By 35km, my feet were a distraction and I have two sore spots that I have never experienced before: my left hip and lower back. The faster pace on hard pavement is doing me in. I broke down and got my pill box from my mini-fanny pack. I took one Excedrin before I got to the aid station and washed it down with Heed once I got there. I knew I had this major downhill coming and hoped that would help numb my feet a bit. I think it did.

Despite the discomfort, going down that hill fet great because that meant I was getting close to the finish. Close is a relative term. What felt close on the way out, feels a lot further on the way back.

With about 10k to go, I'm running hard now. I'm back to a 5:20/km(8:35/mi) pace or better and it doesn't feel so easy anymore. My biggest problem at this point is that I'm bored out of my mind. I have no one to talk to and probably wouldn't be much company if I did. Almost 4 hours in and close to an hour to go. That spot, between 35km and 40km, was my low point mentally. Sounds like a cliche, but it works: "aid station to aid station". The end of the race may feel far away, but the next aid station is much closer and it's nice to have a milestone to aim for.
Anyway. That last 10k lasted forever (like this race report). The rain finally stopped, but my feet never dried because I was too tired to run around the puddles and just ran straight through them.

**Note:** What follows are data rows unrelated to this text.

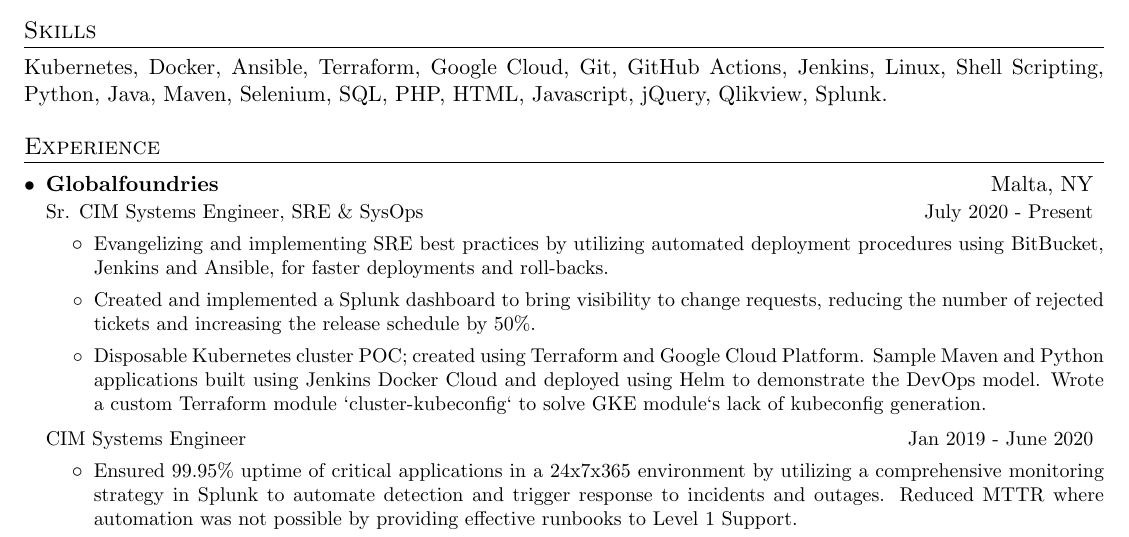
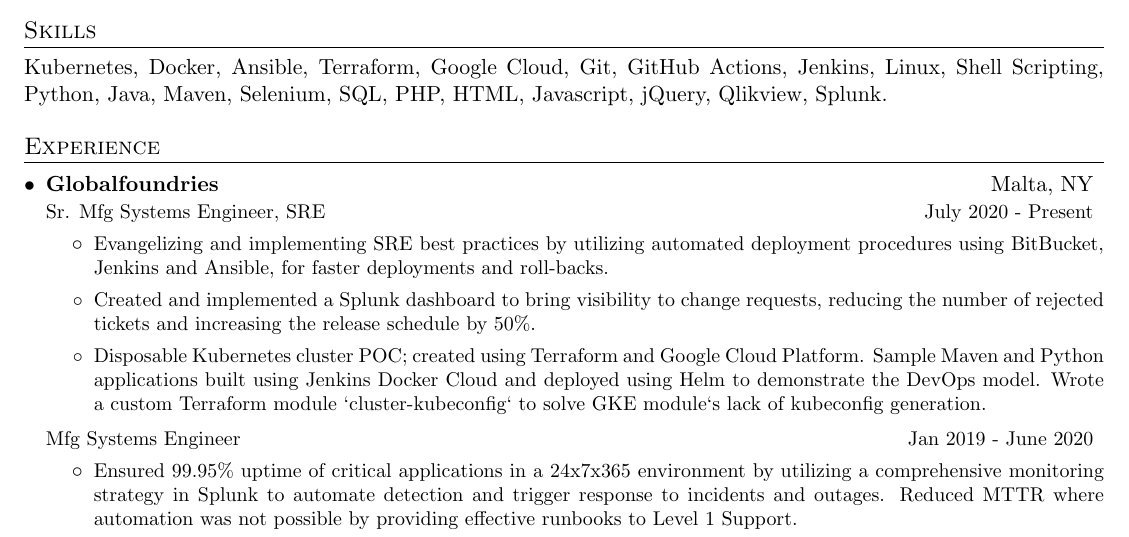
Before and after one commit to janpreet/effective-dollop, a LaTeX CV (janpreet-singh-resume.tex): part of the page, cut so that both start at the same text. Compiled offline with pdfLaTeX.

Commit message:
Changed name of the position.

```diff
--- a/janpreet-singh-resume.tex
+++ b/janpreet-singh-resume.tex
@@ -106,7 +106,7 @@
 
     \resumeSubheading
       {Globalfoundries}{Malta, NY}
-      {Sr. CIM Systems Engineer, SRE \& SysOps}{July 2020 - Present}
+      {Sr. Mfg Systems Engineer, SRE}{July 2020 - Present}
       \resumeItemListStart
         \resumeSubSubItem
           {Evangelizing and implementing SRE best practices by utilizing automated deployment procedures
@@ -122,7 +122,7 @@
       \resumeItemListEnd
 
     \resumeSubSubheading
-      {CIM Systems Engineer}{Jan 2019 - June 2020}
+      {Mfg Systems Engineer}{Jan 2019 - June 2020}
       \resumeItemListStart
         \resumeSubSubItem
           {Ensured 99.95\% uptime of critical applications in a 24x7x365 environment by
```
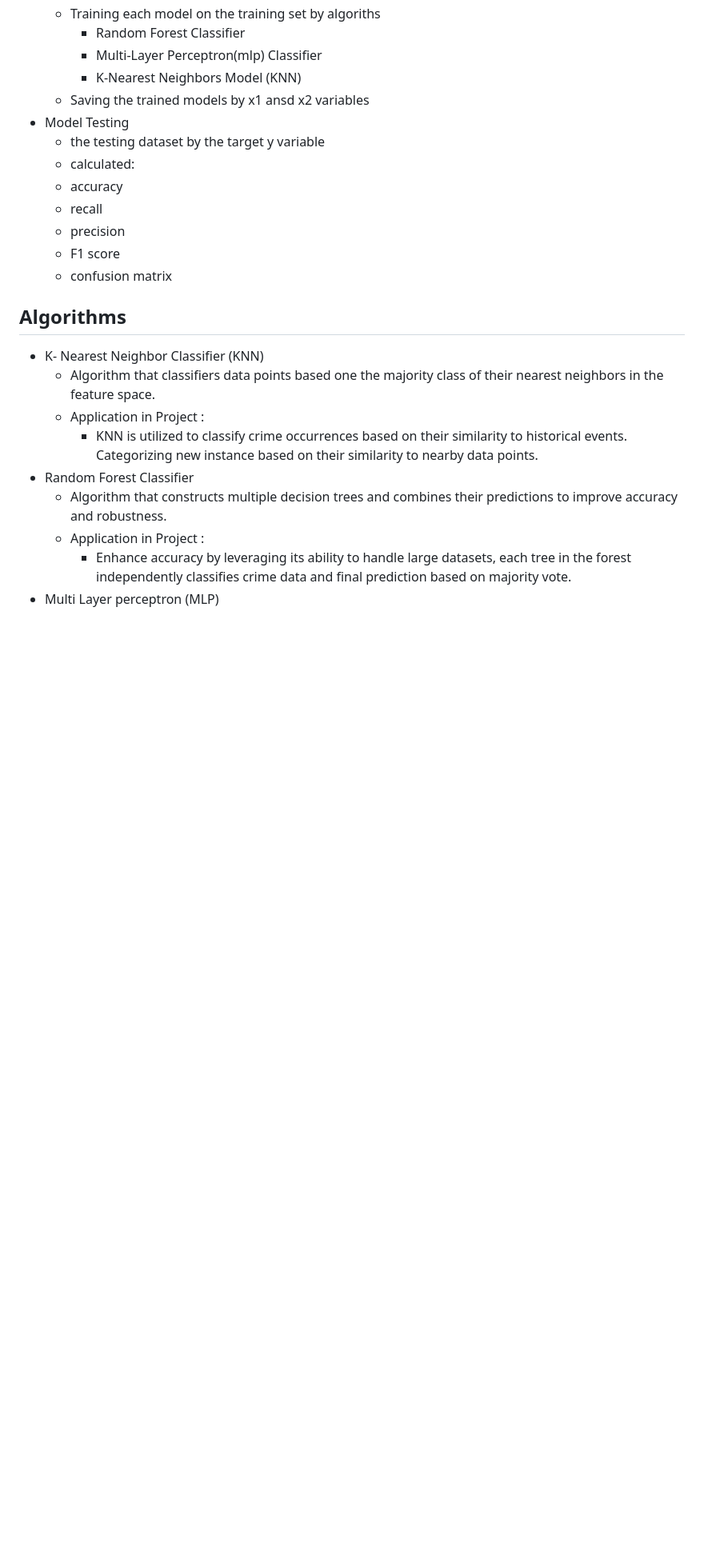
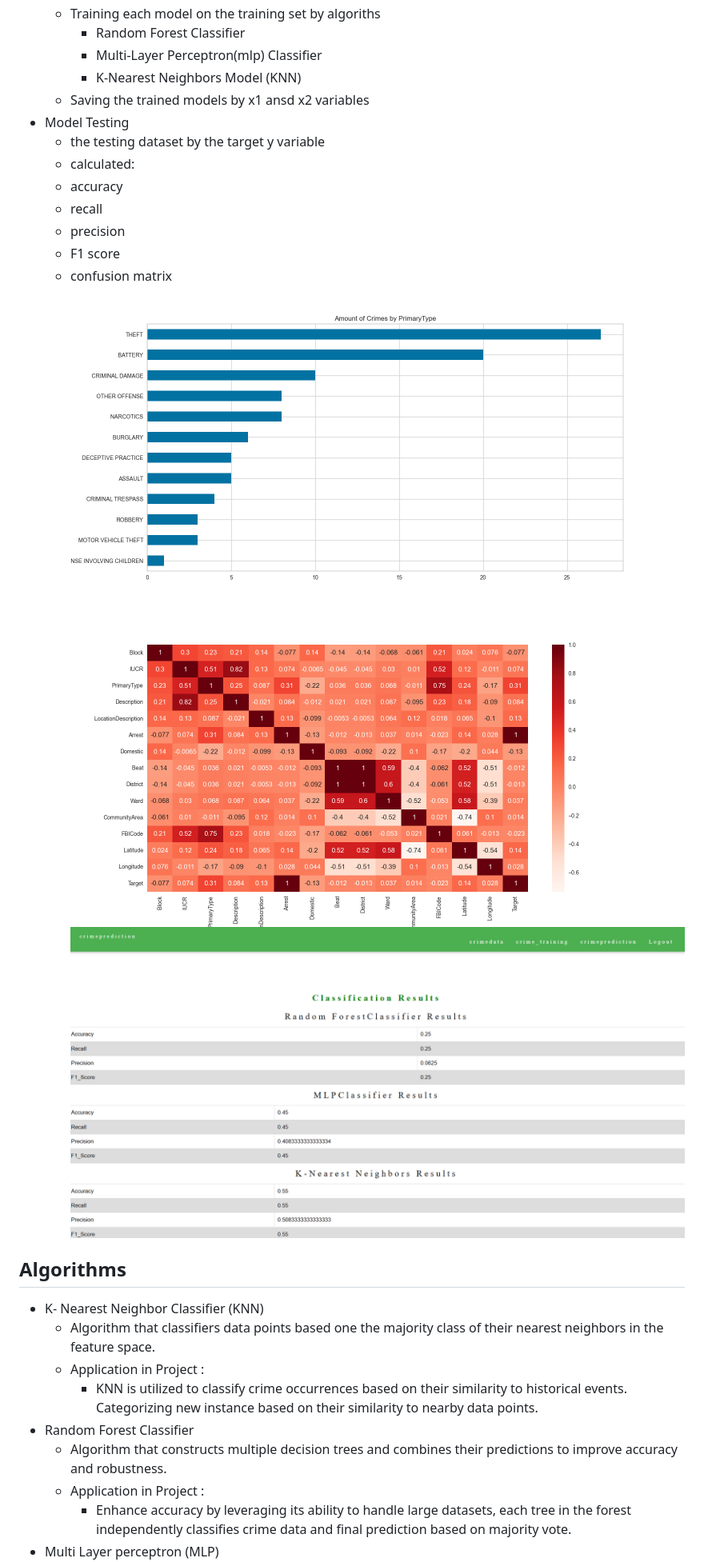
Before and after one commit to chenchugokuljangam13/Crime-Prediction-through-Machine-Learning-Algorithms, a Markdown page: README.md, the part around one of its changes. Shown at 80% size. Drawn GitHub-style; blank space fills up the shorter version.

```diff
--- a/README.md
+++ b/README.md
@@ -87,6 +88,9 @@ We use cancer death case data from the Global Burden of Disease Study, covering
     - precision
     - F1 score
     - confusion matrix
+  ![graph](media/graph.png)
+  ![heatmap](media/heatmap.png)
+  ![Algoriths](media/classifieralgorithms.png)
 
 ## Algorithms
 - K- Nearest Neighbor Classifier (KNN)
```
Also changed, not shown: other parts of README.md (+7 -0 lines).
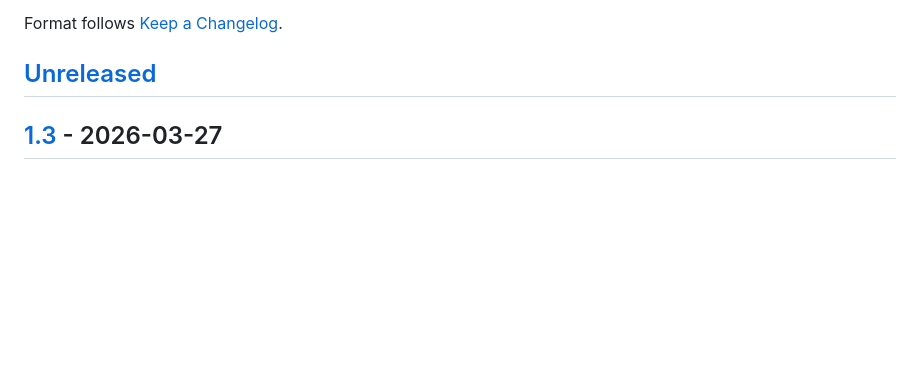
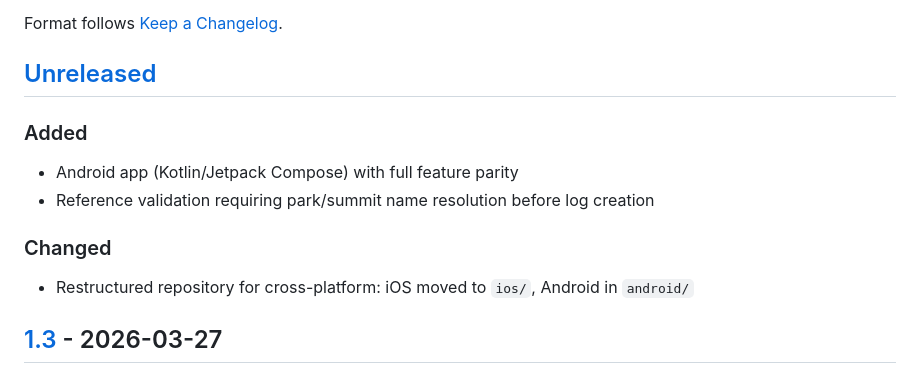
Before and after one commit to chrishunt/SOTALog, a Markdown page: CHANGELOG.md, the part around the change. Rendered like a GitHub page; blank space fills up the shorter version.

Commit message:
Update changelog for Android and validation work
- Add Android app with full feature parity
- Add reference validation before log creation
- Note repository restructure for cross-platform

```diff
--- a/CHANGELOG.md
+++ b/CHANGELOG.md
@@ -5,6 +5,13 @@ All notable changes to SOTA Log will be documented in this file.
 Format follows [Keep a Changelog](https://keepachangelog.com/en/1.1.0/).
 
 ## [Unreleased]
+
+### Added
+- Android app (Kotlin/Jetpack Compose) with full feature parity
+- Reference validation requiring park/summit name resolution before log creation
+
+### Changed
+- Restructured repository for cross-platform: iOS moved to `ios/`, Android in `android/`
 
 ## [1.3] - 2026-03-27
 
```
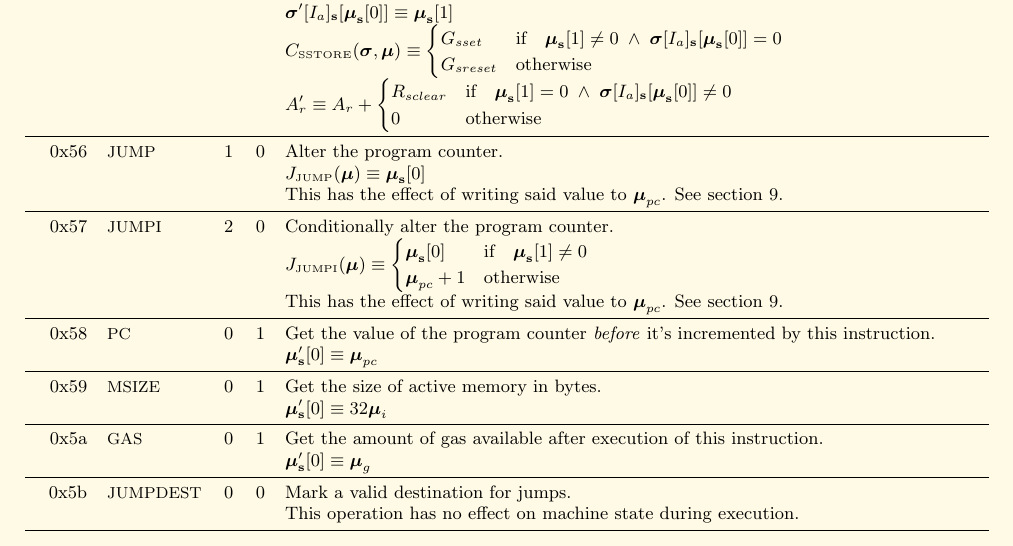
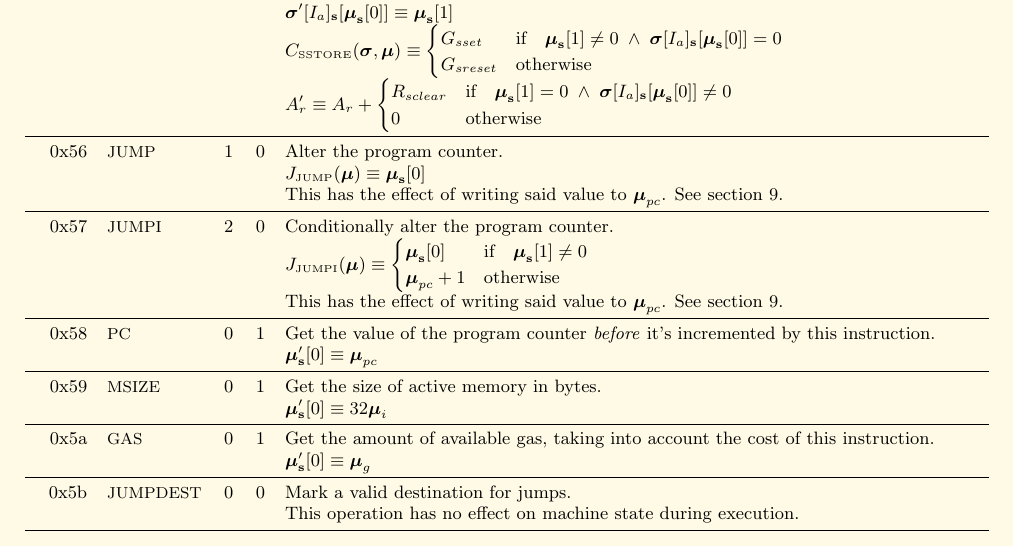
Before and after one commit to ethereum/yellowpaper, a LaTeX paper (Paper.tex): part of page 26 of 29, cut so that both start at the same text. Compiled offline with pdfLaTeX.

Commit message:
Clarify clarification to avoid erroneous implication

```diff
--- a/Paper.tex
+++ b/Paper.tex
@@ -1833,7 +1833,7 @@ R_{sclear} & \text{if} \quad \boldsymbol{\mu}_\mathbf{s}[1] = 0 \; \wedge \; \bo
 0x59 & {\small MSIZE} & 0 & 1 & Get the size of active memory in bytes. \\
 &&&& $\boldsymbol{\mu}'_\mathbf{s}[0] \equiv 32\boldsymbol{\mu}_{i}$ \\
 \midrule
-0x5a & {\small GAS} & 0 & 1 & Get the amount of gas available after execution of this instruction.  \\
+0x5a & {\small GAS} & 0 & 1 & Get the amount of available gas, taking into account the cost of this instruction. \\
 &&&& $\boldsymbol{\mu}'_\mathbf{s}[0] \equiv \boldsymbol{\mu}_{g}$ \\
 \midrule
 0x5b & {\small JUMPDEST} & 0 & 0 & Mark a valid destination for jumps. \\
```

I got to the finish with a time of 4:46:20, about in the middle of my best case (4:20)/worst case(5:00) scenarios. I wasn't sure how recovered I was from Sulphur Springs and the race turned out allright. I got my medal and got my shoes and socks off to change into my sandals. Despite the wet run, not a single blister. Awesome! Got me some food, didn't get my free beer because of my long drive. I got a large Iced Capuccino at Tim Horton and drove back home with my daughter snoring away in the passenger seat.

Chip Time: 4:46:20
Pace: 5:44/km (9:13/mi)
Rank (overall): 38/148
Rank (gender): 35/101
Rank (M40-49): 17/35

Later at the family dinner, which was at my brother-in-law's and had people from both his and his wife's side of the family, I got some strange looks from a few people (and my wife) when it became known that I had run 50km in the mornings. "WHY?" Why indeed? The person who asked was almost aggressive in the way she asked. I just smiled and said I didn't have an answer to that question. To a non-runner, there is no acceptable answer to that question.

Doesn't matter why. Maybe I have deep psychological scars. Maybe I'm over-compensating for some perceived weakness. Ah, ah, ah! Really, who gives a shit? I'm all growed up, I like to run and I will run as much as I please.


Denis said...

Great race report. Sounds like a great way to spend a Saturday morning.
Good call on not trying to explain yourself to your non-running friend. Satisfactorily explaining all the reasons we run to a non-runner is a fool's errand.
Looking forward to hearing more about your running exploits.

Caroline Novak said...

Love how you ran the race on a whim!! Great splits, and neat how you still made it to the family dinner.

Your pace was super fast with all that rain! A guy I work with said his shoes felt like a ton of bricks by the midpoint.

Anonymous said...

Hey great race report. I also ran the race #30 overall. Your description was almost exact to mine. NICE!! I really like your non-explanation to "WHY?"...I think I'll borrow it...Enjoy and have a quality day!! Mark